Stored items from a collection
|---|

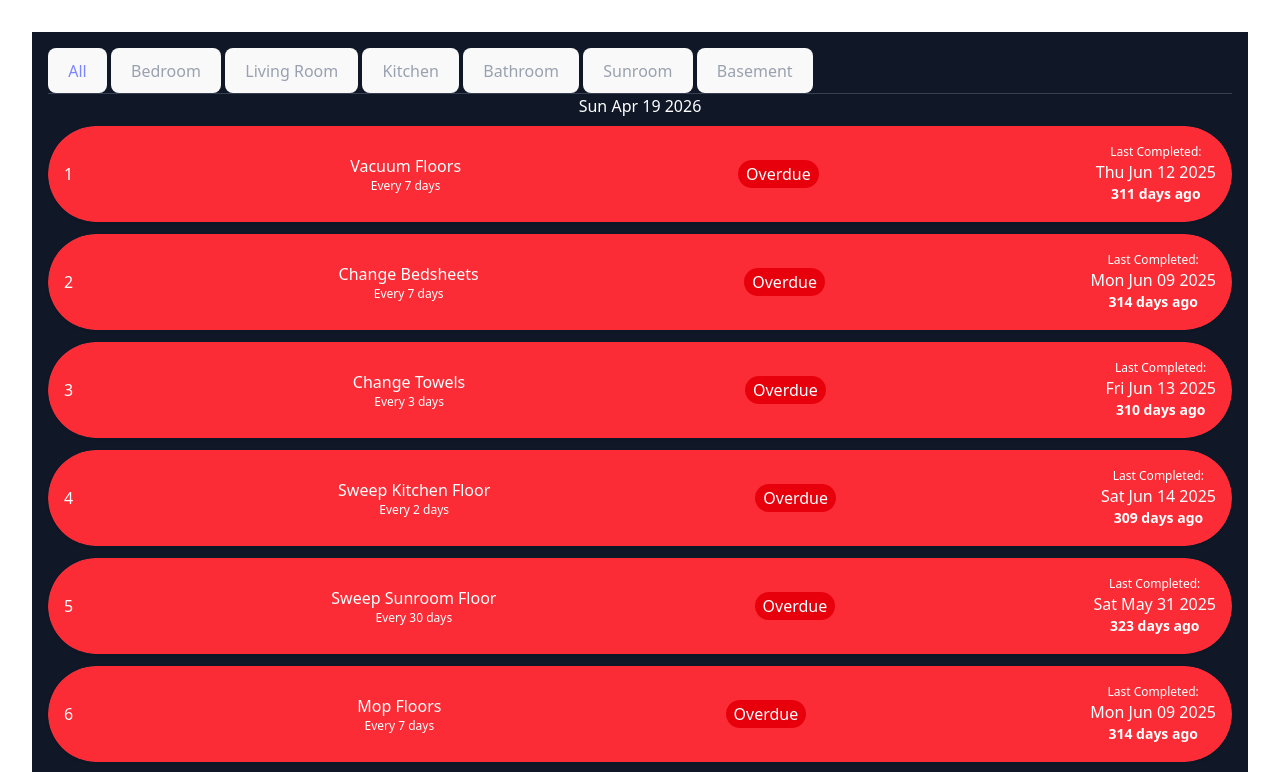
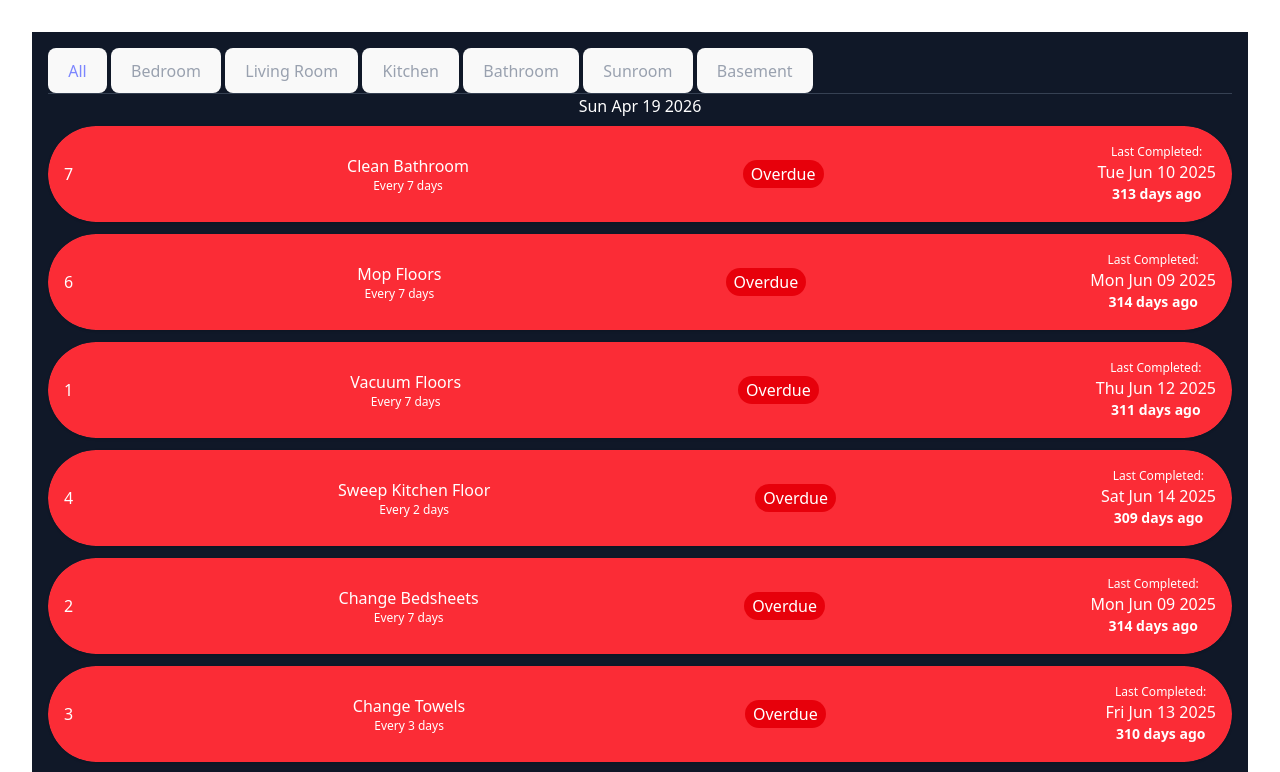
Before and after one commit to 4IRL/chores4irl, a React (Vite) app in the folder frontend/: page / in a window 1280 px wide. Shown: the top 772 px of the page. Built offline with nearby package versions, Linux system fonts and the light colour scheme.

Commit message:
Picking C4I back up

```diff
--- a/frontend/src/App.tsx
+++ b/frontend/src/App.tsx
@@ -1,93 +1,88 @@
-import React, { JSX, useEffect, useState } from 'react';
+import React, { useEffect, useState } from 'react';
 import { addDays, differenceInDays, startOfDay } from 'date-fns';
 
 import NavBar from './components/NavBar';
 import ChoreList from './components/ChoreList';
 import AddChoreButton from './components/AddChoreButton';
 
-import { choreData } from './assets/database';
+import { database } from './assets/database';
 
 import type { Chore } from '@customTypes/SharedTypes';
-import { get } from 'http';
 
 
 const App: React.FC = () => {
+  const simTimeSecPerDay: number = 30; // Simulation time in seconds per day
 
-  const database = choreData as Chore[];
+  // CONSTANTS
+  const choreData = database as Chore[];
   const today: Date = new Date();
-  const simTimeSecPerDay: number = 30; // Simulation time in seconds per day
-  // TODO: reorder after some delay...if reorder per click, screen will be commonly red, making user feel bad that there are perpetually more chores to do. Leaving the green screen makes them feel like they are making progress. But at certain intervals, it would be nice to reorder the chores so that user can see the next chore that needs to be done.
+  // Extract unique categories from data
+  const uniqueCategories = Array.from(
+    new Set(choreData.flatMap(chore => chore.category.map(cat => cat.trim())))
+  );
+  // TODO: reorder after some delay...if reorder per resetTask click, screen will commonly be overwhelming red, making user feel bad that there are perpetually more chores to do. Leaving the green screen makes them feel like they are making progress. But at certain intervals, it would be nice to reorder the chores so that user can see the next chore that needs to be done. #humanPsychologyProblems
   // const refreshOrderTimer: number = 1; // How often to refresh the order of chores in seconds
 
-  // Extract unique categories from data
-  const uniqueCategories = Array.from(
-    new Set(database.flatMap(chore => chore.category.map(cat => cat.trim())))
-  );
+  // STATE VARIABLES
 
-  // State Variables
-  //
   // Sample data, TODO: pull from Express
-  // const [chores, setChores] = useState<Chore[]>([]);
-  const [chores, setChores] = useState(database);
-  const [selectedCategory, setSelectedCategory] = useState<string>('all')
-  const [displayedChores, setDisplayedChores] = useState<(Chore[])>(chores);
+  // State for selected category, default to 'all'
+  const [selectedCategory, setSelectedCategory] = useState<string>('all');
+  // State for displayed chores based on selected category
+  // Initialize displayed chores with all chores
+  const [displayedChores, setDisplayedChores] = useState<(Chore[])>(choreData);
+  const [orderedChores, setOrderedChores] = useState<(Chore[])>(choreData);
+
   // Simulation of days passing
-  const [day, setDay] = useState(today);
-  // State for selected category, default to first unique category
+  const [day, setDay] = useState<Date>(today);
 
   // Simulate time passage (only for demo purposes)
   useEffect(() => {
     const timer = setTimeout(() => {
       const nextDate = addDays(day, 1);
       setDay(nextDate);
-
-      setChores(orderChores(chores));
     }, simTimeSecPerDay * 1000); // Convert seconds to milliseconds
 
     return () => {
       clearTimeout(timer);
     }
-  }, [chores]);
+  }, [day]);
 
+  // Update displayedChores when chores or selectedCategory changes
   useEffect(() => {
-  }, [chores]);
+    const filteredChores: Chore[] = selectedCategory === 'all'
+      ? choreData
+      : choreData.filter(choreData => choreData.category.includes(selectedCategory));
+    setDisplayedChores(filteredChores);
+  }, [choreData, selectedCategory]);
 
-  function getChorePriority(chore: Chore, maxDuration: number, maxDaysSince: number): number {
-    // Normalize both fields to the same scale (e.g., 0 to 1)
-    const normalizedDuration: number = chore.duration / maxDuration;
-    const normalizedDaysSince: number = differenceInDays(startOfDay(day), startOfDay(chore.dateLastCompleted)) / maxDaysSince;
-    const urgencyScore: number = chore.urgency === 'high' ? 0 : chore.urgency === 'medium' ? 0.5 : 1;
 
-    // Lower score = higher priority
-    // alpha is the weight for duration, (1-alpha) for daysSince
-    return 0.6 * normalizedDuration - 0.1 * normalizedDaysSince + 0.3 * urgencyScore;
+
+
+  // Update orderedChores when chores or day changes
+  useEffect(() => {
+    const orderedChores: Chore[] = orderChores(displayedChores, day);
+    setOrderedChores(orderedChores);
+  }, [displayedChores, day]);
+
+  function orderChores(chores: Chore[], today: Date): Chore[] {
+    const shortTermChores: Chore[] = chores.filter(chore => !chore.longTermTask)
+    const longTermChores: Chore[] = chores.filter(chore => chore.longTermTask)
+
+    return [...orderSubList(shortTermChores, today), ...orderSubList(longTermChores, today)]
   }
 
-  function orderChores(chores: Chore[]): Chore[] {
-    const choreDurations: number[] = chores.map(chore => chore.duration);
-    const maxDuration: number = Math.max(...choreDurations);
-
-    const choreDaysSince: number[] = chores.map(chore => differenceInDays(startOfDay(day), startOfDay(chore.dateLastCompleted)));
-    const maxDaysSince: number = Math.max(...choreDaysSince);
-
-    // Debugging priority score
-    console.log("Day:", day.toDateString());
-    chores.map(chore => console.log(`${chore.name}: `, getChorePriority(chore, maxDuration, maxDaysSince)));
-
-    return chores.slice().sort((a, b) => {
-      const aScore = getChorePriority(a, maxDuration, maxDaysSince);
-      const bScore = getChorePriority(b, maxDuration, maxDaysSince);
-      return aScore - bScore;
+  function orderSubList(chores: Chore[], today: Date): Chore[] {
+    return chores.sort((a, b) => {
+      return calcDurationWeightedScore(b, today) - calcDurationWeightedScore(a, today);
     });
   }
 
-  // Update displayedChores when chores or selectedCategory changes
-  useEffect(() => {
-    const filteredTasks: Chore[] = selectedCategory === 'all'
-      ? chores
-      : chores.filter(chore => chore.category.includes(selectedCategory));
-    setDisplayedChores(filteredTasks);
-  }, [chores, selectedCategory]);
+  function calcDurationWeightedScore(chore: Chore, today: Date): number {
+    const daysSince: number = differenceInDays(startOfDay(today), startOfDay(chore.dateLastCompleted));
+    const percentOverdue: number = daysSince / chore.frequency;
+    return chore.duration * percentOverdue;
+  }
 
   return (
     <div className="App">
@@ -102,7 +97,7 @@ const App: React.FC = () => {
 
         {/* Task list */}
         <ChoreList
-          chores={displayedChores}
+          chores={orderedChores}
           day={day}
         />
 
--- a/frontend/src/assets/database.ts
+++ b/frontend/src/assets/database.ts
@@ -1,7 +1,7 @@
 import type { Chore } from '@customTypes/SharedTypes';
 
 // Sample data, TODO: pull from Express
-export const choreData: Chore[] = [
+export const database: Chore[] = [
     {
         id: 1,
         name: 'Vacuum Floors',
@@ -67,5 +67,6 @@ export const choreData: Chore[] = [
         duration: 10,
         frequency: 90, // every 3 months
         urgency: 'low',
+        longTermTask: true, // long-term task
     },
 ];
--- a/frontend/src/components/ChoreList.tsx
+++ b/frontend/src/components/ChoreList.tsx
@@ -1,3 +1,6 @@
+import { useEffect, useState } from 'react';
+import { differenceInDays, startOfDay } from 'date-fns';
+
 import type { Chore } from '@customTypes/SharedTypes';
 
 import ChoreTimerBar from './ChoreTimerBar';
@@ -9,6 +12,7 @@ type ChoreListProps = {
 };
 
 const ChoreList = ({ chores, day }: ChoreListProps) => {
+
   return (
     <div className="space-y-3">
       {chores.map(chore => (
@@ -16,7 +20,7 @@ const ChoreList = ({ chores, day }: ChoreListProps) => {
           <ChoreTimerBar
             chore={chore}
             day={day}
-            // onClick={onClick}
+          // onClick={onClick}
           />
         </div>
       ))}
--- a/frontend/src/components/ChoreTimerBar.tsx
+++ b/frontend/src/components/ChoreTimerBar.tsx
@@ -16,13 +16,13 @@ const ChoreTimerBar = ({ chore, day }: ChoreTimerBarProps) => {
   // Simulation of days passing
   const [dateLastCompleted, setDateLastCompleted] = useState(chore.dateLastCompleted);
 
-  const daysSince = useMemo(() => {
+  const daysSince: number = useMemo(() => {
     return differenceInDays(startOfDay(day), startOfDay(dateLastCompleted));
   }, [day, dateLastCompleted]);
 
-  const status = daysSince / chore.frequency;
-  const barWidth = Math.min(status, 1) * 100;
-  const getStatusColor = (percentage: number) => {
+  const status: number = daysSince / chore.frequency;
+  const barWidth: number = Math.min(status, 1) * 100;
+  const getStatusColor = (percentage: number): string => {
     // Find the first status color that matches or exceeds the percentage
     return (statusColors as StatusColor[]).find(
       (status) => status.benchmark >= percentage
@@ -35,7 +35,7 @@ const ChoreTimerBar = ({ chore, day }: ChoreTimerBarProps) => {
 
   // Reset chore timer
   // This may need to bubble back up. I want the chores to resort after clicks
-  const resetTask = () => {
+  const resetTask = (): void => {
     setDateLastCompleted(day)
   };
 
```
Also changed, not shown: 1 other file (tests, documents, lock files or other folders).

|---|

Problem description:
Among the lines above, find those containing the word "setDisplayedChores" and copy each.

The completed task:
-  const [displayedChores, setDisplayedChores] = useState<(Chore[])>(chores);
+  const [displayedChores, setDisplayedChores] = useState<(Chore[])>(choreData);
+    setDisplayedChores(filteredChores);
-    setDisplayedChores(filteredTasks);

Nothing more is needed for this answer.